§ **What the task requires**
Say how many lines below have "Login" in them, giving the number alone.

Change detection data

══════

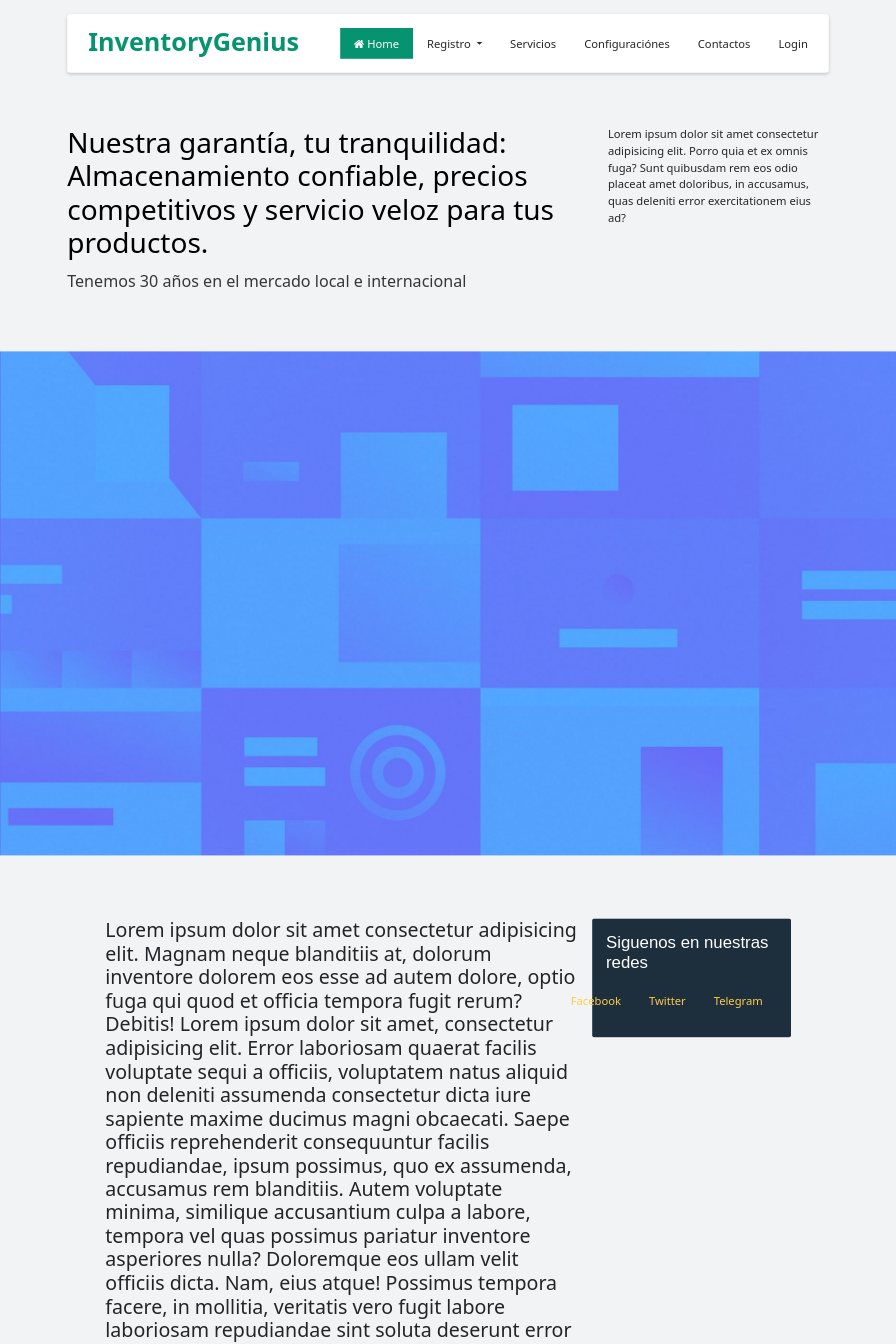
Repository: Sirius018/InventoryGenius
Page: http://localhost/Home
The author's editor kept a copy of each file at every save. The page is drawn from the files as they stood at one save, then again after the next save.
The browser window is 1280 px wide. The pictures show the part of the page from y = 0 to 1920 px (the page is 4127 px tall), at 70% of full size.
The page is this project's Thymeleaf template; nobody is signed in. The template is opened directly, without the code that normally fills it, so the values that code supplies are empty.

Above is the page before, as saved 2023-06-06 19:10:22.

After the next save:
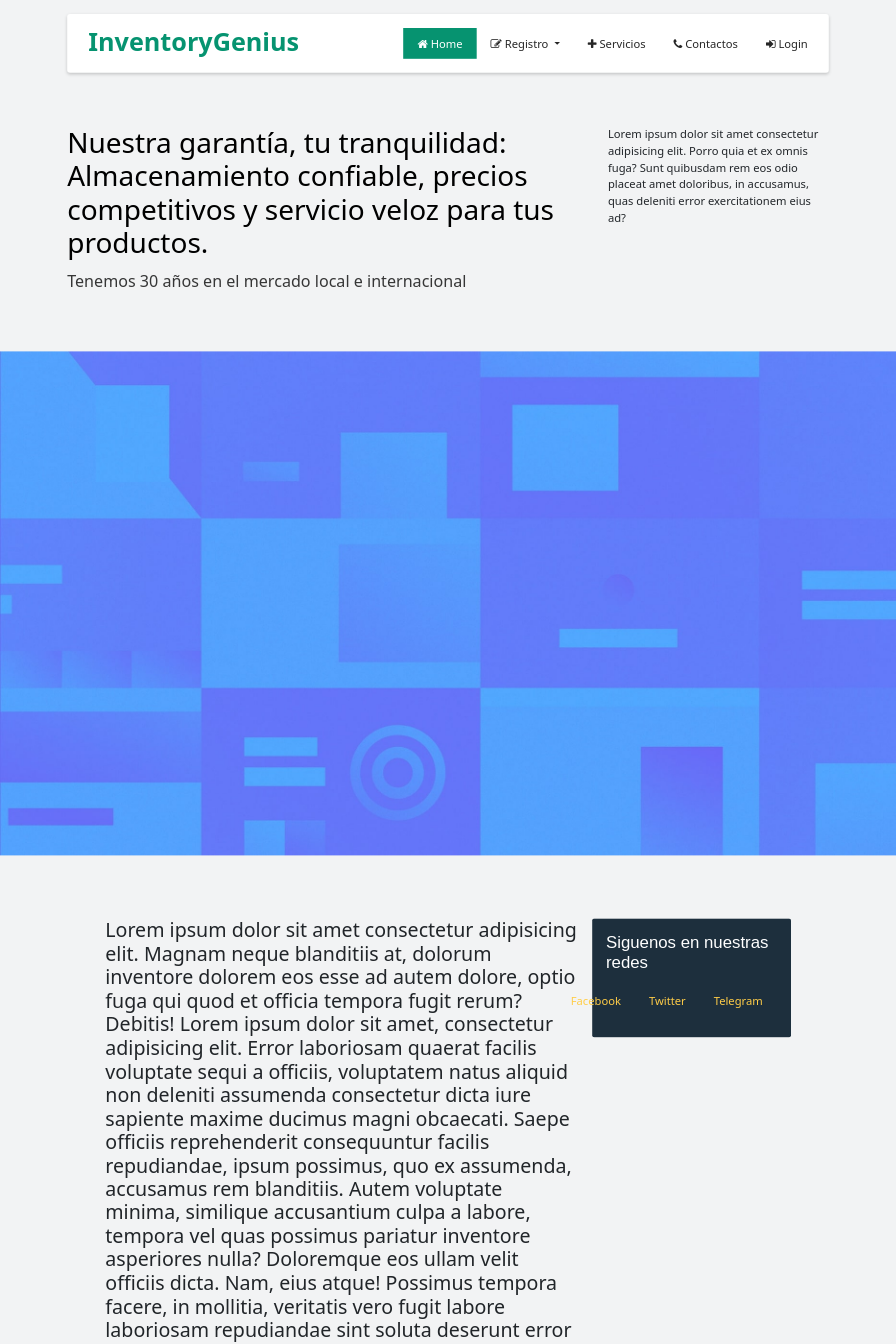
Saved 12 min 6 s later.
--- a/ADW/InventoryGenius/src/main/resources/templates/Home.html
+++ b/ADW/InventoryGenius/src/main/resources/templates/Home.html
@@ -9,7 +9,7 @@
     <link rel="stylesheet" href="path/to/font-awesome/css/font-awesome.min.css">
     <title>Home - Inventory Genius</title>
     <style>
-        /********************************** RESET PROPIEDADES **********************************/
+/********************************** RESET PROPIEDADES **********************************/
 * {
     margin: 0;
     padding: 0;
@@ -121,8 +121,11 @@ nav ul li a.active{
     }
 }
 
-
-
+.dropdown-item:hover{
+    background: #069370;
+    color: #fff;
+    transition: .5s;
+}
 
 
 
@@ -246,7 +249,8 @@ footer{
                     <li><a class="active" href="#"><i class="fa fa-home" aria-hidden="true"></i> Home</a></li>
                     <li class="nav-item dropdown">
                         <a class="dropdown-toggle" href="#" data-bs-toggle="dropdown" aria-expanded="false">
-                          Registro
+                            <i class="fa fa-pencil-square-o" aria-hidden="true"></i>
+                            Registro
                         </a>
                         <ul class="dropdown-menu">
                           <li><a class="dropdown-item" href="#">Proveedores</a></li>
@@ -255,10 +259,9 @@ footer{
 
                         </ul>
                       </li>
-                    <li><a href="#">Servicios</a></li>
-                    <li><a href="#">Configuraciónes</a></li>
-                    <li><a href="#">Contactos</a></li>
-                    <li><a href="">Login</a></li>
+                    <li><a href="#"><i class="fa fa-plus" aria-hidden="true"></i> Servicios</a></li>
+                    <li><a href="#"><i class="fa fa-phone" aria-hidden="true"></i> Contactos</a></li>
+                    <li><a href=""><i class="fa fa-sign-in" aria-hidden="true"></i> Login</a></li>
                 </ul>
             </nav>
             <div class="clearfix"></div>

══════

§ **Reply**
2